The thing is, anyone who worked on the political economy of trade policy knew that fights over tariffs look very much as if they come out of a specific-factors world: labor and capital within a given industry are generally on the same side in trade policy disputes, not on opposite sides as they would be if they were thinking about the broad factoral distribution of income. It should have been obvious that the general politics of globalization would reflect that same reality.
That is, never mind the question of how trade affects the blue-collar/white-collar wage gap, or the aggregate Gini coefficient; the politics of globalization were likely to be much more influenced by the experience of individual sectors that gained or lost from shifting trade flows.
特定要素モデルが短期を表し、ヘクシャー=オリーンモデルが長期を表している、と考えることは可能であり、おそらく正しくさえあるだろう。この長期とはどのくらいの長さだろうか? よい質問だ。
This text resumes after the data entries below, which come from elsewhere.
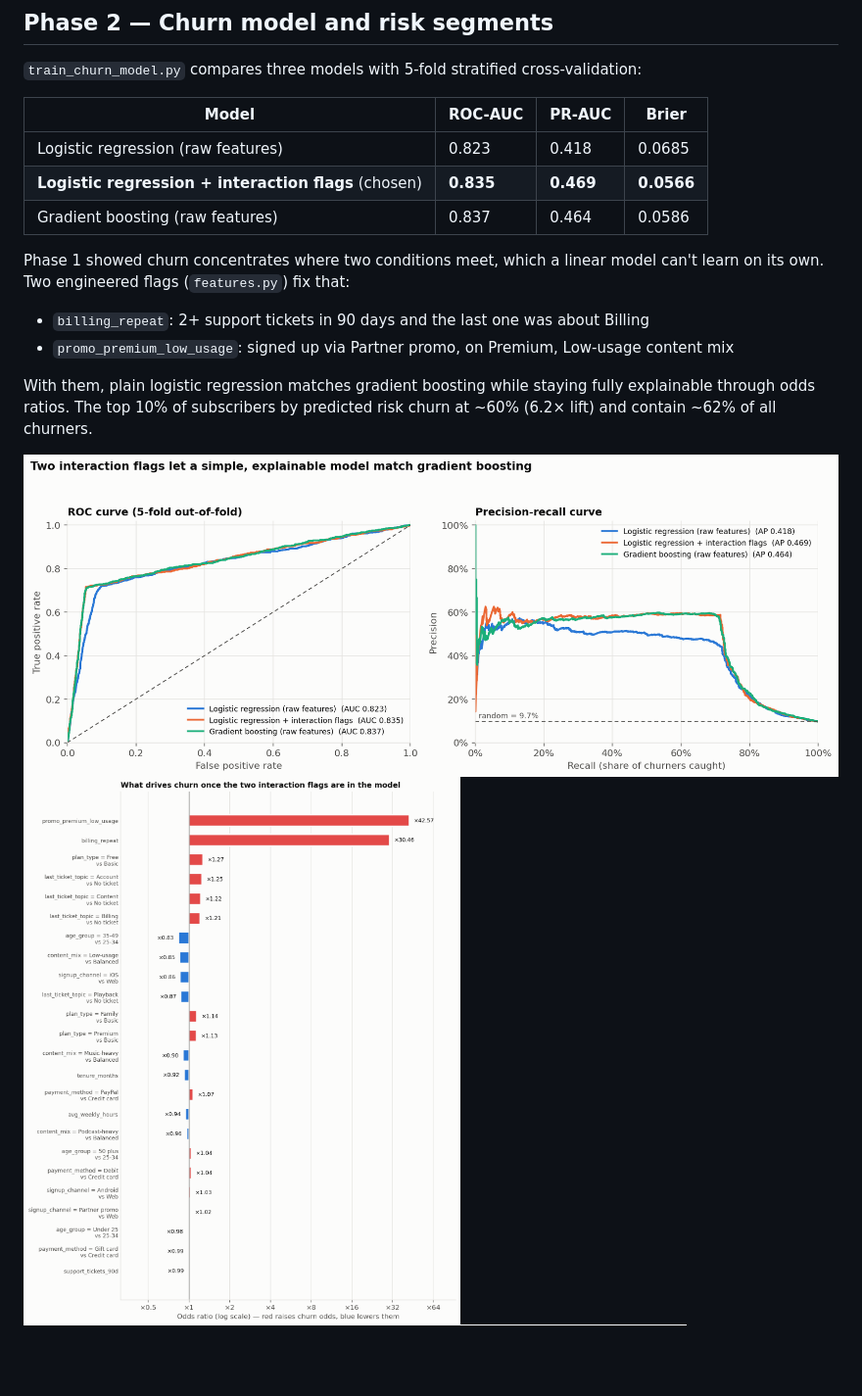
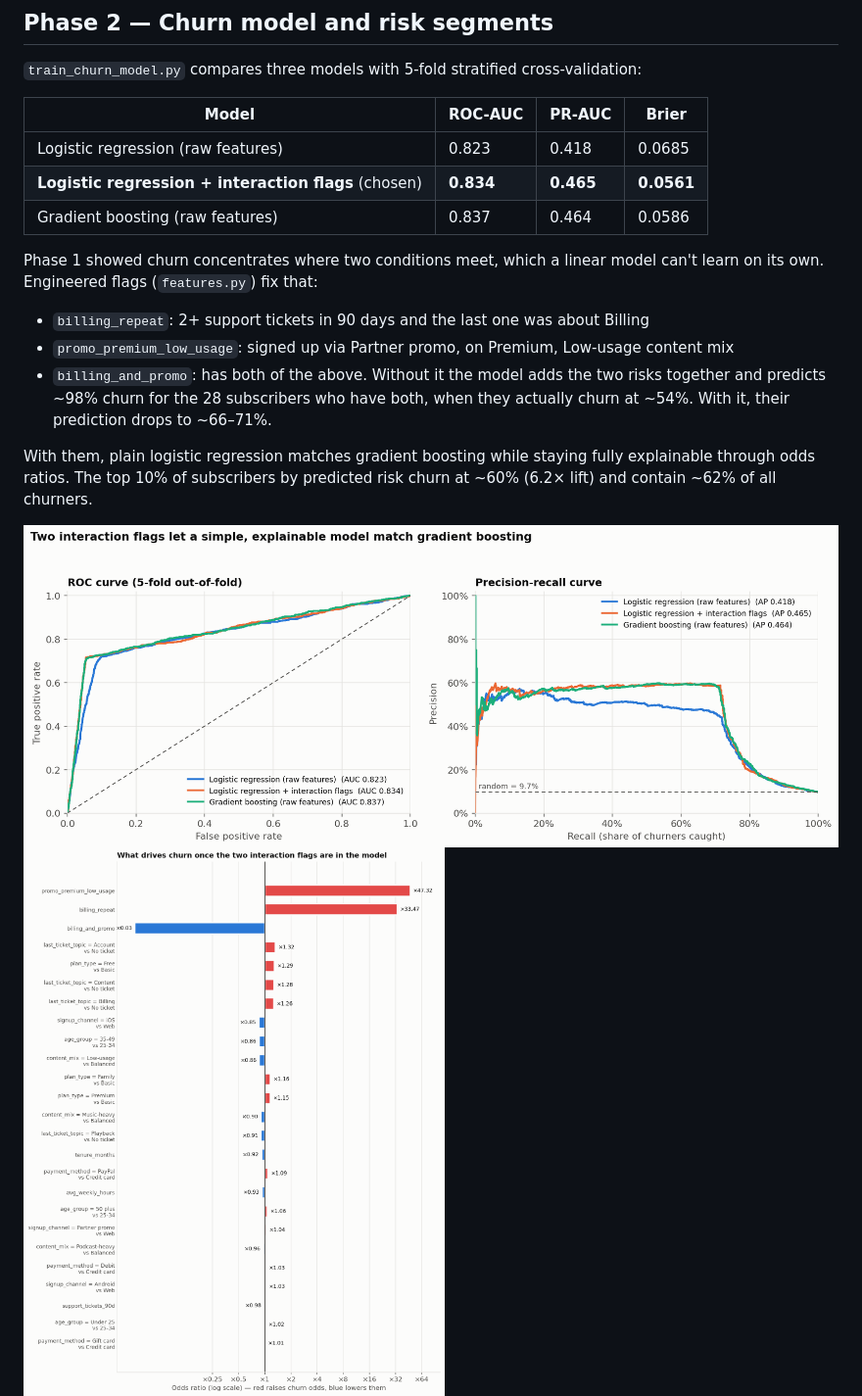
Before and after one commit to aphilippopoulos248/ChurnRateAnalyzer, a Markdown page: README.md, the part around one of its changes. Shown at 98% size. Rendered like a GitHub page; pictures changed too: figures/08_model_comparison.png, figures/09_churn_drivers_odds_ratios.png, figures/10_calibration.png; blank space fills up the shorter version.

```diff
--- a/README.md
+++ b/README.md
@@ -55,13 +55,14 @@ All charts: [`figures/`](figures/). Heatmap cells with fewer than 30 subscribers
 | Model | ROC-AUC | PR-AUC | Brier |
 |---|---|---|---|
 | Logistic regression (raw features) | 0.823 | 0.418 | 0.0685 |
-| **Logistic regression + interaction flags** (chosen) | **0.835** | **0.469** | **0.0566** |
+| **Logistic regression + interaction flags** (chosen) | **0.834** | **0.465** | **0.0561** |
 | Gradient boosting (raw features) | 0.837 | 0.464 | 0.0586 |
 
-Phase 1 showed churn concentrates where two conditions meet, which a linear model can't learn on its own. Two engineered flags (`features.py`) fix that:
+Phase 1 showed churn concentrates where two conditions meet, which a linear model can't learn on its own. Engineered flags (`features.py`) fix that:
 
 - `billing_repeat`: 2+ support tickets in 90 days and the last one was about Billing
 - `promo_premium_low_usage`: signed up via Partner promo, on Premium, Low-usage content mix
+- `billing_and_promo`: has both of the above. Without it the model adds the two risks together and predicts ~98% churn for the 28 subscribers who have both, when they actually churn at ~54%. With it, their prediction drops to ~66–71%.
 
 With them, plain logistic regression matches gradient boosting while staying fully explainable through odds ratios. The top 10% of subscribers by predicted risk churn at ~60% (6.2× lift) and contain ~62% of all churners.
 
```
Also changed, not shown: other parts of README.md (+3 -3 lines), figures/11_risk_segments.png, 3 other files.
One major contrast between most economic analyses of globalization’s impact and those of the broader public – including, of course, Donald Trump – is focus, or lack thereof, on trade imbalances. The public tends to see trade surpluses or deficits as determining winners and losers; the general-equilibrium trade models that underlay the 90s consensus gave no role to trade imbalances at all.
The economists’ approach is almost certainly right for the long run, both because countries must pay their way eventually and because trade imbalances mainly affect the relative shares of traded and nontraded sectors in employment, with no clear effect on the overall demand for labor. However, in the long run we are all dead, and rapid changes in trade balances can cause serious problems of adjustment...


*1:cf. ここ